**Exercise instructions:** Across the lines of the records below, how many have the string "newline" in them? Answer with the number alone.

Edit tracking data
◆ ◆ ◆ ◆ ◆ ◆ ◆

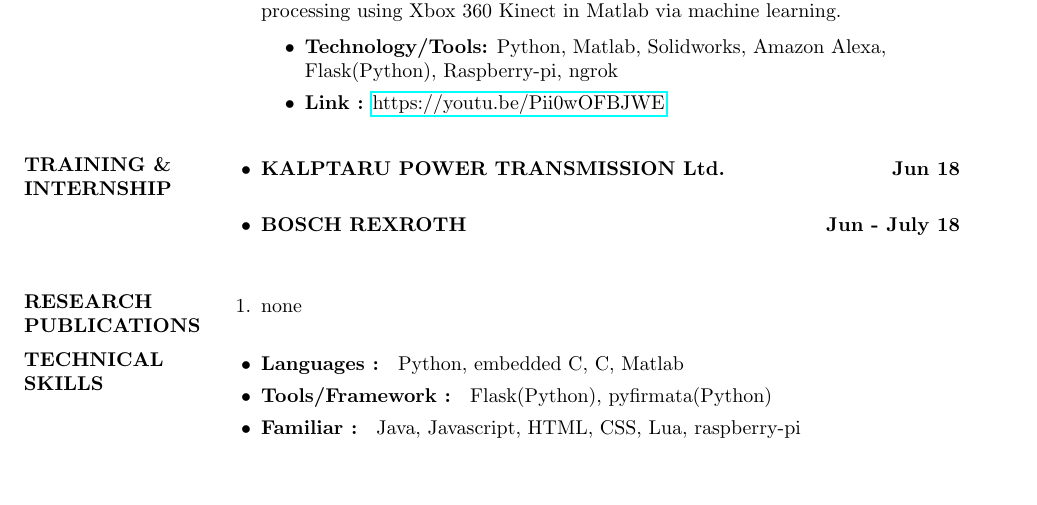
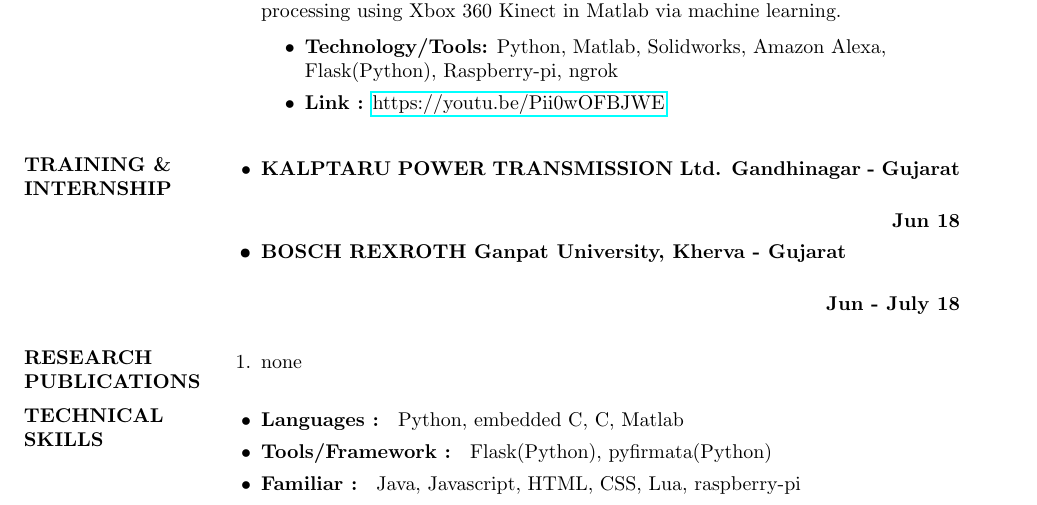
Before and after one commit to abhinav3398/abhinav_resume, a LaTeX CV (abhinav_resume.tex): part of page 1 of 2, cut so that both start at the same text, the shorter picture padded with empty space. The pictures show the PDF file abhinav_resume.pdf that the author committed with the source.

Commit message:
changed training and internship details

```diff
--- a/abhinav_resume.tex
+++ b/abhinav_resume.tex
@@ -78,9 +83,15 @@
     %	TRAINING \& \\INTERNSHIP SECTION
     %-------------------------------------------------------------------------------
     \begin{itemize}
-        \item \textbf{KALPTARU POWER TRANSMISSION Ltd.\hfill{Jun 18}\\}
+        \item \textbf{KALPTARU POWER TRANSMISSION Ltd. Gandhinagar - Gujarat\newline
+        \begin{flushright}
+            \hfill{Jun 18}\\}
+        \end{flushright}
                 % \normalfont{manufatuuring industry trainee}
-        \item \textbf{BOSCH REXROTH\hfill{Jun - July 18}\\}
+        \item \textbf{BOSCH REXROTH Ganpat University, Kherva - Gujarat\newline
+        \begin{flushright}
+            \hfill{Jun - July 18}\\}
+        \end{flushright}
     \end{itemize}
     \end{resume}
 
```
Also changed, not shown: abhinav_resume.pdf, abhinav_resume.tex (5 more changed lines), 2 other files.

◆ ◆ ◆ ◆ ◆ ◆ ◆

**Expected answer:** 2